European stocks are heading lower on Friday, paring some of their weekly gains. Rising concerns over resurging covid in Europe is hitting sentiment, with investors taking risk off the table ahead of the weekend.
France imposed more regional curbs in an attempt to stem the spread of the virus, which has only been made worse by the suspension of the AstraZeneca vaccine. The French CAC is reflecting the building risk to the economy, falling harder than most of its European peers: -0.7% at the time of writing.
With the European Medical Agency declaring the AstraZeneca inoculation safe yesterday, France, Germany and Italy will resume using the jab again today. Other countries will pick up the baton early next week. Even so, investors will want to see Europe’s vaccine numbers improve for the market to really find a floor.
Following oil’s seismic decline in the previous session, oil stocks are acting as a particular drag on European indices. However, a more upbeat start is expected in the US, which could help lift Europe higher into the afternoon.
Looking ahead to the US open, yields appear to be very much in the driving seat. After yields surged to a 14-month high yesterday, dragging the tech-heavy Nasdaq sharply lower, today’s pause in the bond-market sell-off is seeing demand for tech stocks rebound.
With little on the US economic calendar to distract investors, sentiment and inflation expectations will be under the spotlight. As long as 10-year treasury yields can remain depressed around the 1.70% level, we could be looking at a more upbeat end to the week.
GBP shrugs off frighteningly high PSNB
The US dollar handed back earlier gains as bond bears paused for breath. Treasury yields slipped back from yesterday’s 14-month high as investors continued digesting the Fed’s pledge to stick with aggressive monetary stimulus, while also projecting the strongest US economic growth in four decades.
Icy tensions between the US and China during talks in Alaska hasn’t prompted a greenback flight to safety. The US dollar index trades -0.1% heading towards the US session.
The pound is putting in an encouraging performance, despite eye-watering public-sector borrowing figures. UK public finances deteriorated further in February as government borrowing hit a record high. Spending on Covid measures ramped up further while tax receipts fell, resulting in the government borrowing GBP19.1 billion, the highest February figure since records began.

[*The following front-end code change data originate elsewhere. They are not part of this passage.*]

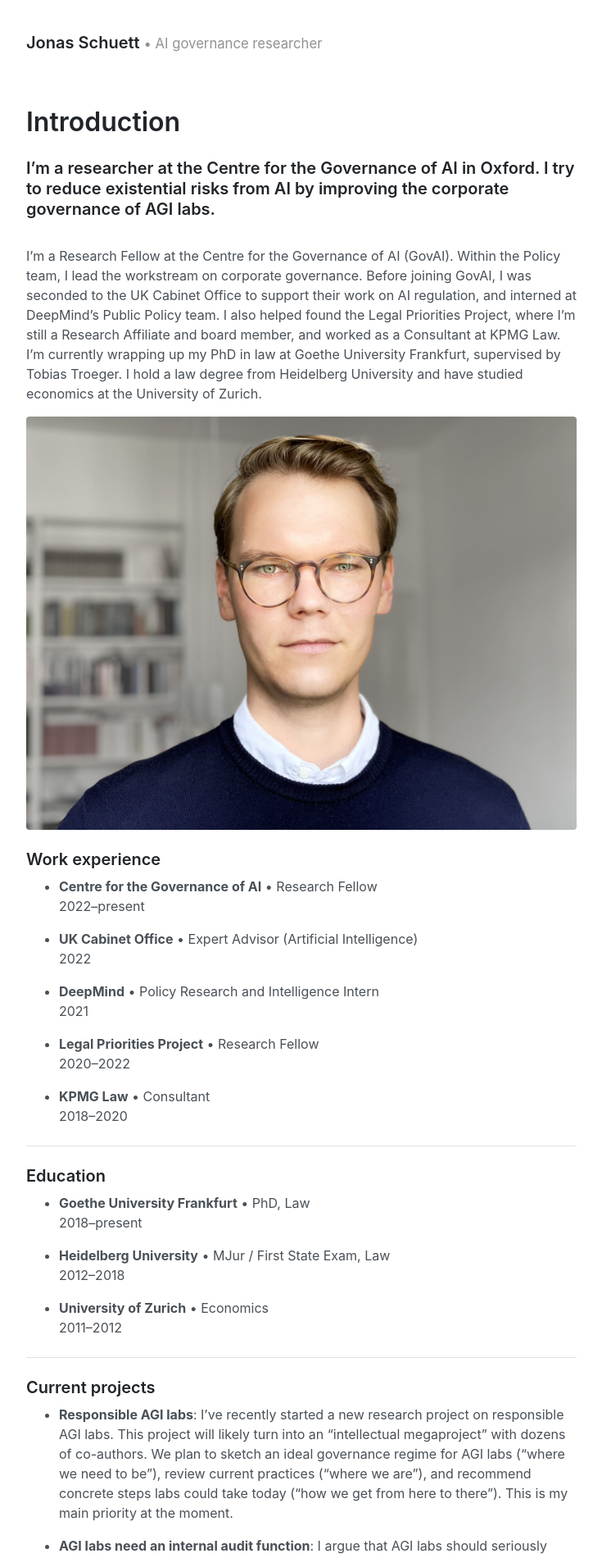
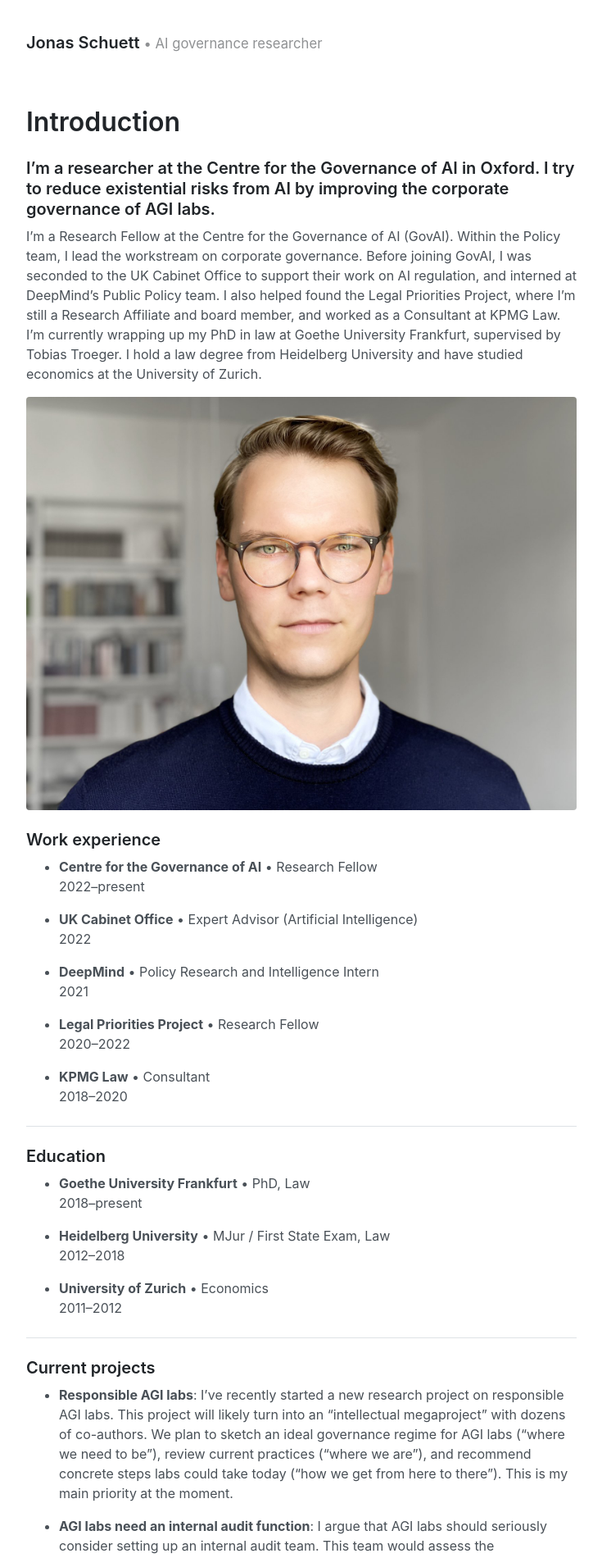
Before and after one commit to jonasschuett/jonasschuett.github.io, a Jekyll site: the page built from _posts/2020-04-04-introduction.md, in a window 1280 px wide. Shown: the top 1900 px of the page at 82% size, without its empty margins (272-1007 px from the left). Built offline with Jekyll 4.4.1, drawn with Linux system fonts in a browser that asks for light colours.

```diff
--- a/_posts/2020-04-04-introduction.md
+++ b/_posts/2020-04-04-introduction.md
@@ -5,7 +5,7 @@ title:
 
 ### I'm a researcher at the Centre for the Governance of AI in Oxford. I try to reduce existential risks from AI by improving the corporate governance of AGI labs.
 
-<br>I'm a Research Fellow at the Centre for the Governance of AI (GovAI). Within the Policy team, I lead the workstream on corporate governance. Before joining GovAI, I was seconded to the UK Cabinet Office to support their work on AI regulation, and interned at DeepMind’s Public Policy team. I also helped found the Legal Priorities Project, where I'm still a Research Affiliate and board member, and worked as a Consultant at KPMG Law. I'm currently wrapping up my PhD in law at Goethe University Frankfurt, supervised by Tobias Troeger. I hold a law degree from Heidelberg University and have studied economics at the University of Zurich.
+I'm a Research Fellow at the Centre for the Governance of AI (GovAI). Within the Policy team, I lead the workstream on corporate governance. Before joining GovAI, I was seconded to the UK Cabinet Office to support their work on AI regulation, and interned at DeepMind’s Public Policy team. I also helped found the Legal Priorities Project, where I'm still a Research Affiliate and board member, and worked as a Consultant at KPMG Law. I'm currently wrapping up my PhD in law at Goethe University Frankfurt, supervised by Tobias Troeger. I hold a law degree from Heidelberg University and have studied economics at the University of Zurich.
 
 ![Jonas Schuett](/jonasschuett.jpg "Jonas Schuett")
 
```
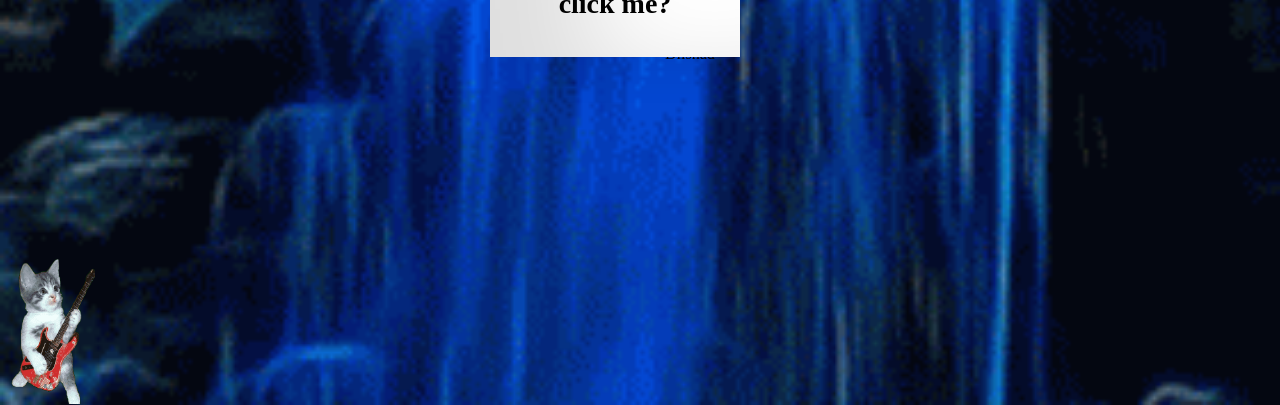
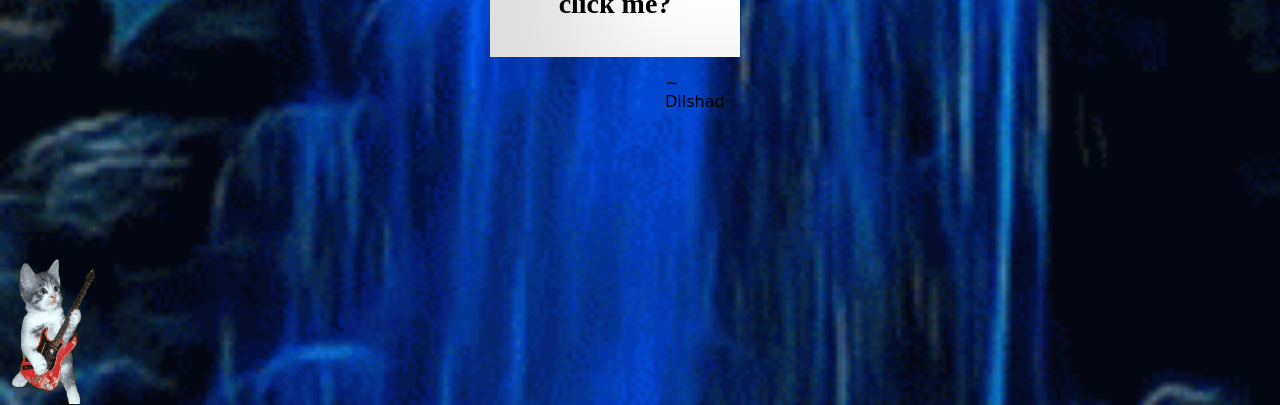
Before and after one commit to mohddilshad76/Special-For-You, a plain HTML site: page index.html in a window 1280 px wide. Shown: the part 395-800 px from the top of the page. Drawn offline with Linux system fonts and the light colour scheme.

Commit message:
Update style.css

```diff
--- a/style.css
+++ b/style.css
@@ -275,7 +275,7 @@ img {
 }
 
 p {
-    font-family: 'Brush Script MT', bold;
+    font-family: 'Brush Script MT', cursive;
     color: #000000;
 }
 
```
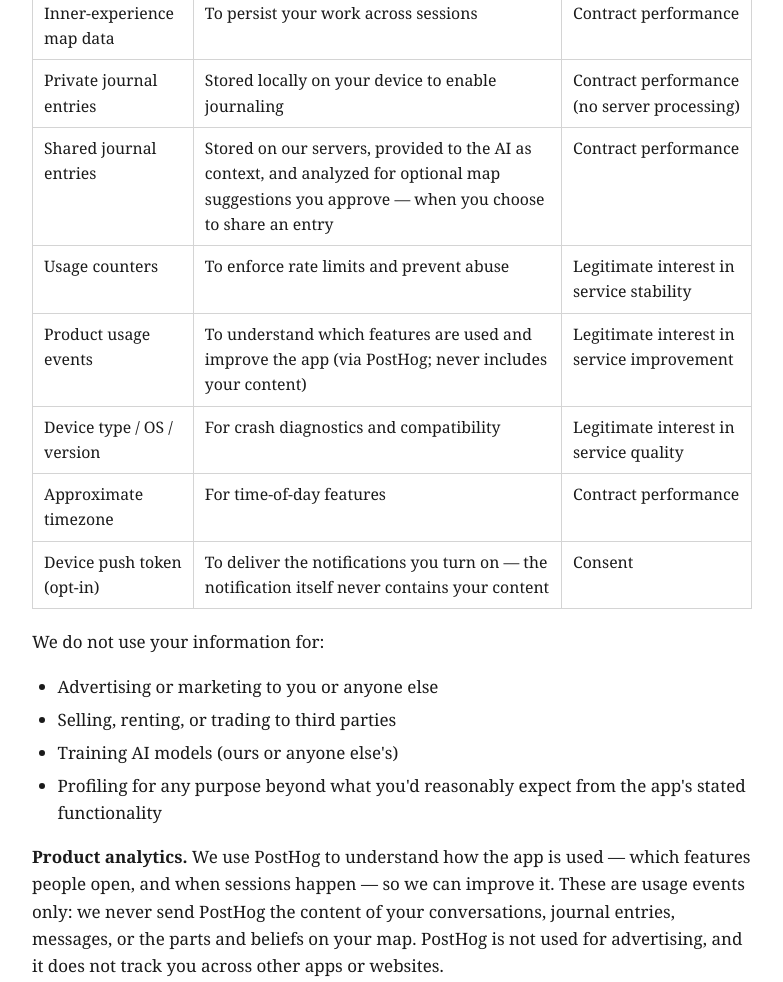
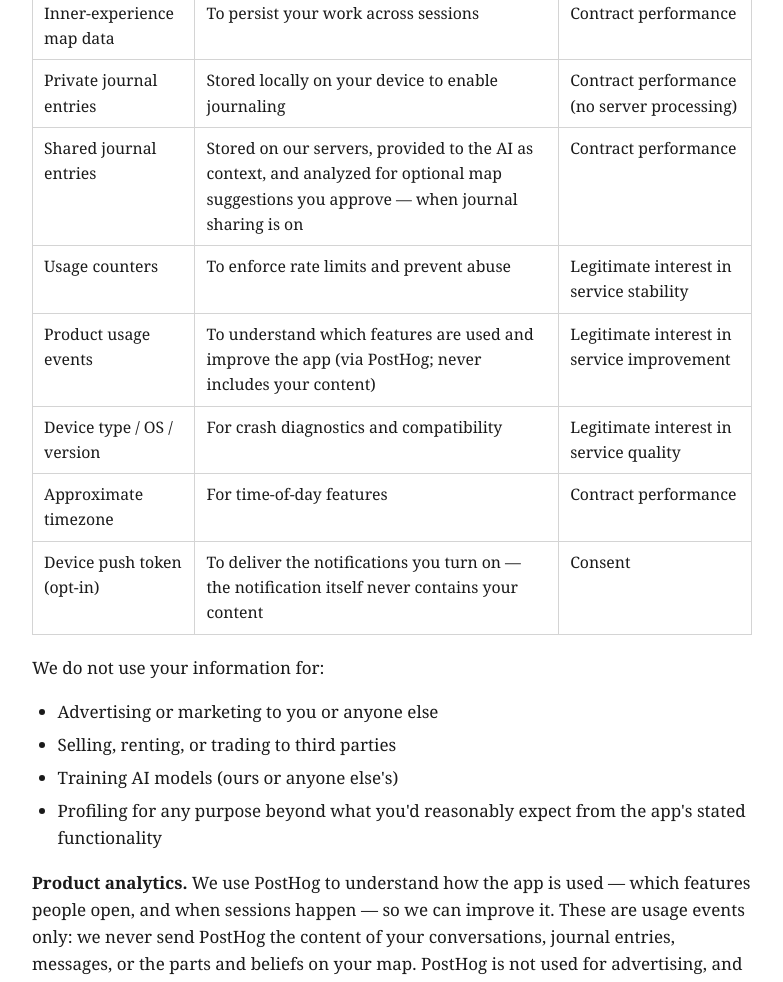
Before and after one commit to srulischor-innner/inner-map-legal, a plain HTML site: page privacy-policy.html in a window 1280 px wide. Shown: the part 4660-5642 px from the top of the page, without its empty margins (248-1031 px from the left). Drawn offline with Linux system fonts and the light colour scheme.

Commit message:
Three more per-entry clauses in the binding policy, found by an adversarial pass
The 2026-09-15 rewrite changed the clauses that had been flagged and left three
saying the same thing in other words, in the live document at
my-inner-map.com/privacy-policy.html:

  the data table  "...when you choose to share an entry"
  encryption      "(Entries you choose to share with the AI are stored on our
                   servers instead...)"
  security        "journal entries you share with the AI are stored in the
                   server database"

Each describes a per-entry act. There is no per-entry act; there is one switch
in Settings that governs every entry written after it is changed. A reader of
the binding document was still being told otherwise a week after the rewrite was
reported done.

All three now describe the switch. The phrase list in
InnerMap/scripts/check-journal-privacy-promise.js has been extended with these
three spellings, because a phrase list is only as good as the paraphrases in it
and this is the second time that has been the failure.

NOT DONE, AND IT NEEDS A RULING: the Last Updated date still reads July 3, 2026
while this document changed on 09-15 and again today, and the policy itself
promises at the bottom to bump it. It cannot be bumped unilaterally —
smoke-audit-fixes-app asserts one shared constant against BOTH legal documents,
and the Terms of Service have not changed, so re-dating them would assert an
update that did not happen. Either the Terms get re-dated too, or the app needs
a per-document date. That is a decision, not a fix.

Co-Authored-By: Claude Opus 5 <noreply@anthropic.com>

```diff
--- a/privacy-policy.html
+++ b/privacy-policy.html
@@ -159,7 +159,7 @@
     <tr><td>Conversation content</td><td>To generate AI replies and maintain session context</td><td>Contract performance</td></tr>
     <tr><td>Inner-experience map data</td><td>To persist your work across sessions</td><td>Contract performance</td></tr>
     <tr><td>Private journal entries</td><td>Stored locally on your device to enable journaling</td><td>Contract performance (no server processing)</td></tr>
-    <tr><td>Shared journal entries</td><td>Stored on our servers, provided to the AI as context, and analyzed for optional map suggestions you approve &mdash; when you choose to share an entry</td><td>Contract performance</td></tr>
+    <tr><td>Shared journal entries</td><td>Stored on our servers, provided to the AI as context, and analyzed for optional map suggestions you approve &mdash; when journal sharing is on</td><td>Contract performance</td></tr>
     <tr><td>Usage counters</td><td>To enforce rate limits and prevent abuse</td><td>Legitimate interest in service stability</td></tr>
     <tr><td>Product usage events</td><td>To understand which features are used and improve the app (via PostHog; never includes your content)</td><td>Legitimate interest in service improvement</td></tr>
     <tr><td>Device type / OS / version</td><td>For crash diagnostics and compatibility</td><td>Legitimate interest in service quality</td></tr>
@@ -239,7 +239,7 @@
   <li>Your cached chat history (for offline reading)</li>
   <li>Your locally-stored preferences</li>
 </ul>
-<p>The encryption key is generated on your device at first launch and stored in your phone's secure keystore (Apple Keychain on iOS, Android Keystore on Android). The key never leaves your device. We do not have access to it. We cannot decrypt your private journal entries even if compelled to do so. (Entries you choose to share with the AI are stored on our servers instead &mdash; see the "On our servers" section below.)</p>
+<p>The encryption key is generated on your device at first launch and stored in your phone's secure keystore (Apple Keychain on iOS, Android Keystore on Android). The key never leaves your device. We do not have access to it. We cannot decrypt your private journal entries even if compelled to do so. (Entries saved while journal sharing is on are stored on our servers instead &mdash; see the &ldquo;On our servers&rdquo; section below.)</p>
 
 <h3>On our servers (encrypted at rest)</h3>
 <ul>
@@ -263,7 +263,7 @@
 <p>We've designed Inner Map with security-by-design and privacy-by-design principles. Specific measures include:</p>
 <ul>
   <li><strong>Encryption in transit:</strong> All API calls and WebSocket connections use TLS 1.2+ encryption.</li>
-  <li><strong>Encryption at rest:</strong> Server-side database is encrypted at rest (AES-256). Private journal entries are encrypted at rest on your device (AES-256); journal entries you share with the AI are stored in the server database, encrypted at rest like your other server data.</li>
+  <li><strong>Encryption at rest:</strong> Server-side database is encrypted at rest (AES-256). Journal entries saved while sharing is off are encrypted at rest on your device (AES-256); entries saved while sharing is on are stored in the server database, encrypted at rest like your other server data.</li>
   <li><strong>Authentication required:</strong> All API endpoints require authentication. Unauthenticated requests are rejected.</li>
   <li><strong>Rate limiting:</strong> Multiple layers of rate limits prevent abuse of API endpoints (per-user daily caps on chat messages, voice sessions, transcriptions, and data exports).</li>
   <li><strong>Anti-brute-force:</strong> Invite code endpoints have failure-rate limits.</li>
```
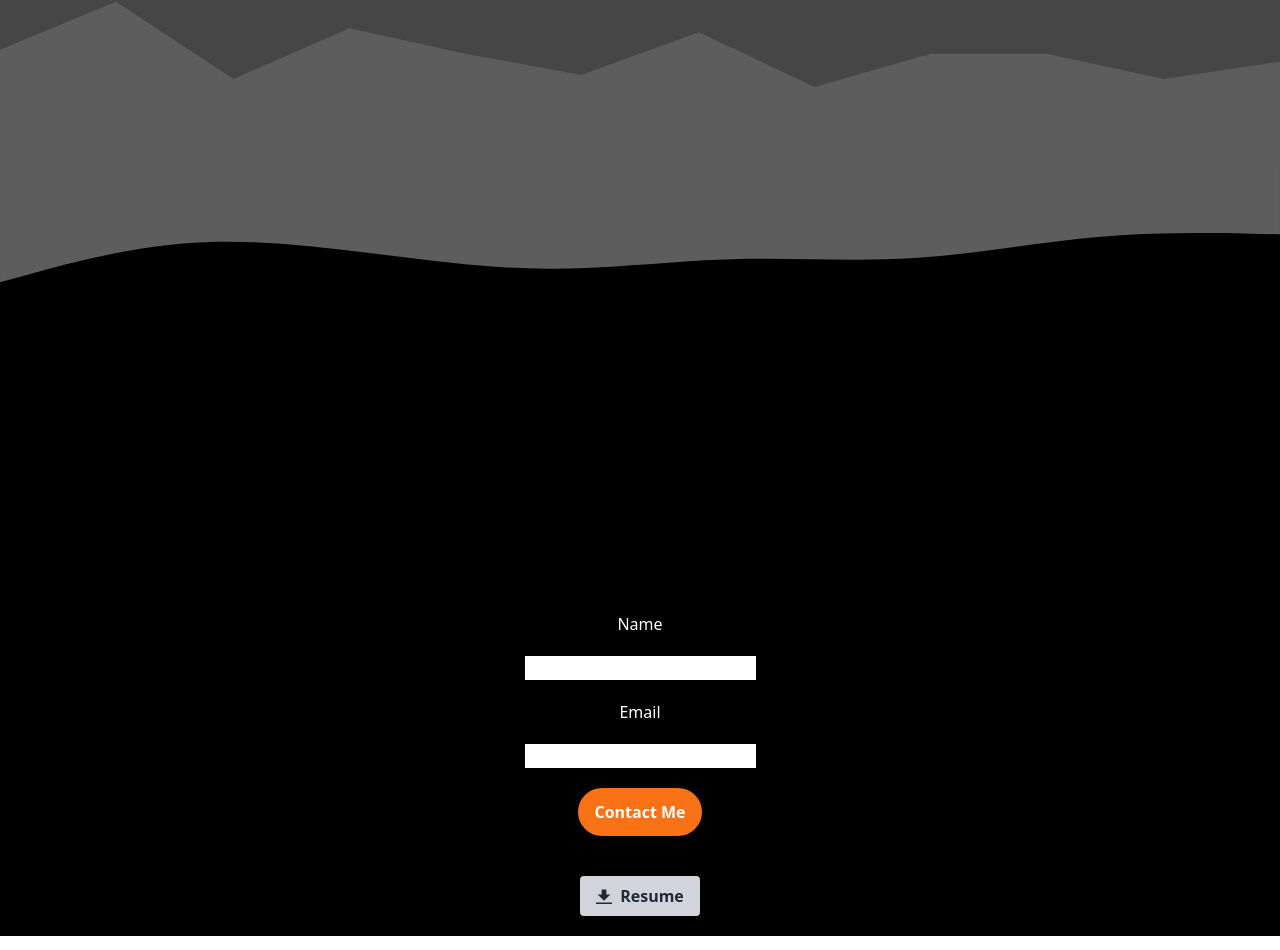
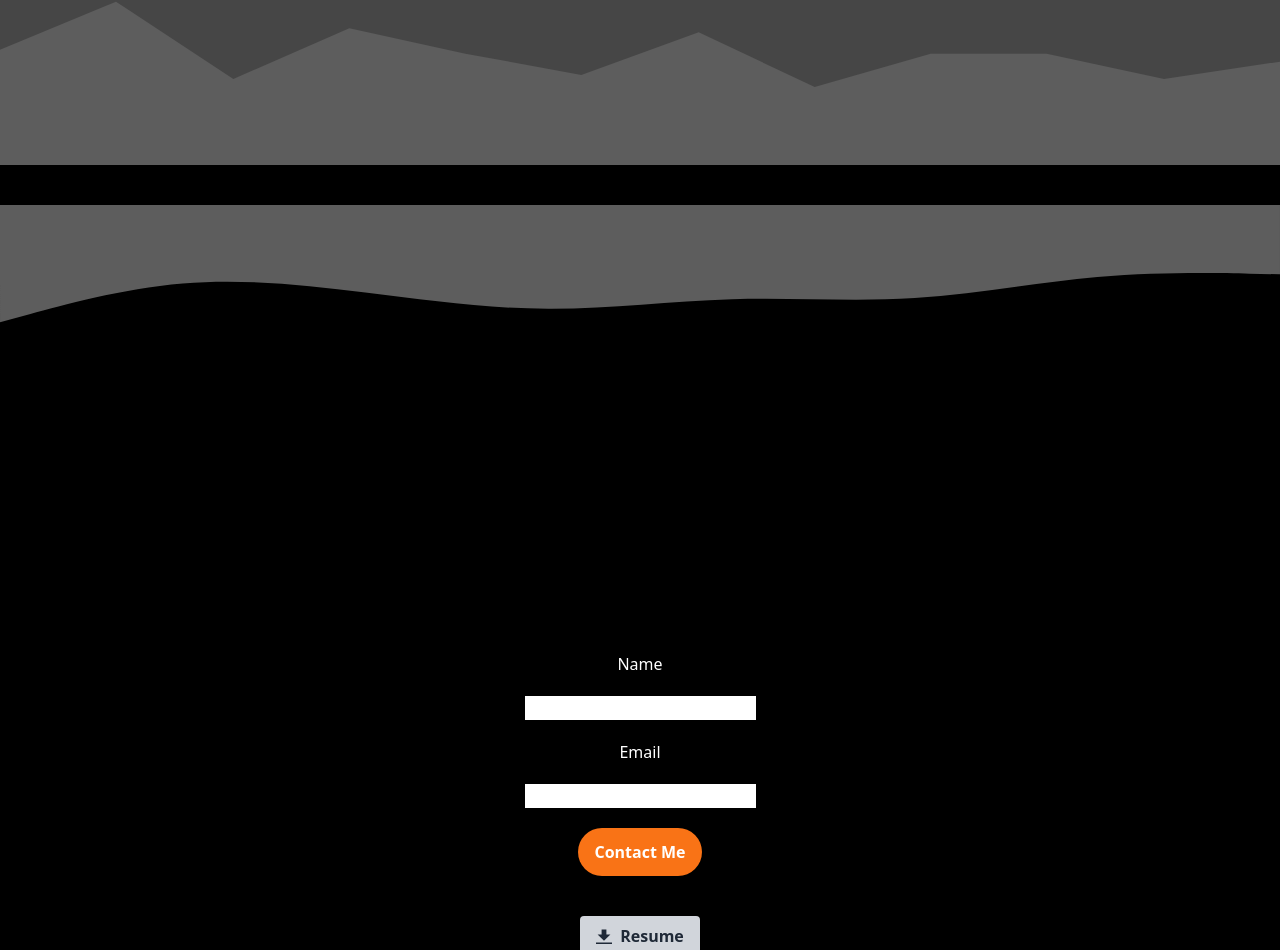
Before and after one commit to HLMelton/Portfolio, a Vue app: page / in a window 1280 px wide. Shown: the part 1772-2722 px from the top of the page. Built offline with nearby package versions, Linux system fonts and the light colour scheme; what troisjs would draw is missing.

Commit message:
ProjectCard Attempted Integration

```diff
--- a/src/components/Projects.vue
+++ b/src/components/Projects.vue
@@ -14,10 +14,10 @@
 
 <template>
 
-<div className="w-full">
+<div className="w-full bg-grey-600">
   <!-- Div below is used for navigation interactability. -->
-  <div className="">
-
+  <div className="flex flex-row">
+    <ProjectCard refId="MonkeSend" status="ip" />
   </div>
 
 </div>
```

While the number is horrifying, the pound was ready to don its rose-tinted glasses, celebrating the fact it wasn’t as bad as the GBP21 billion forecast. GBP/USD advanced to an intraday high of 1.3960, although it’s since eased lower. Meanwhile, the pound continues to strengthen versus the euro, with EUR/GBP testing resistance at 0.8850.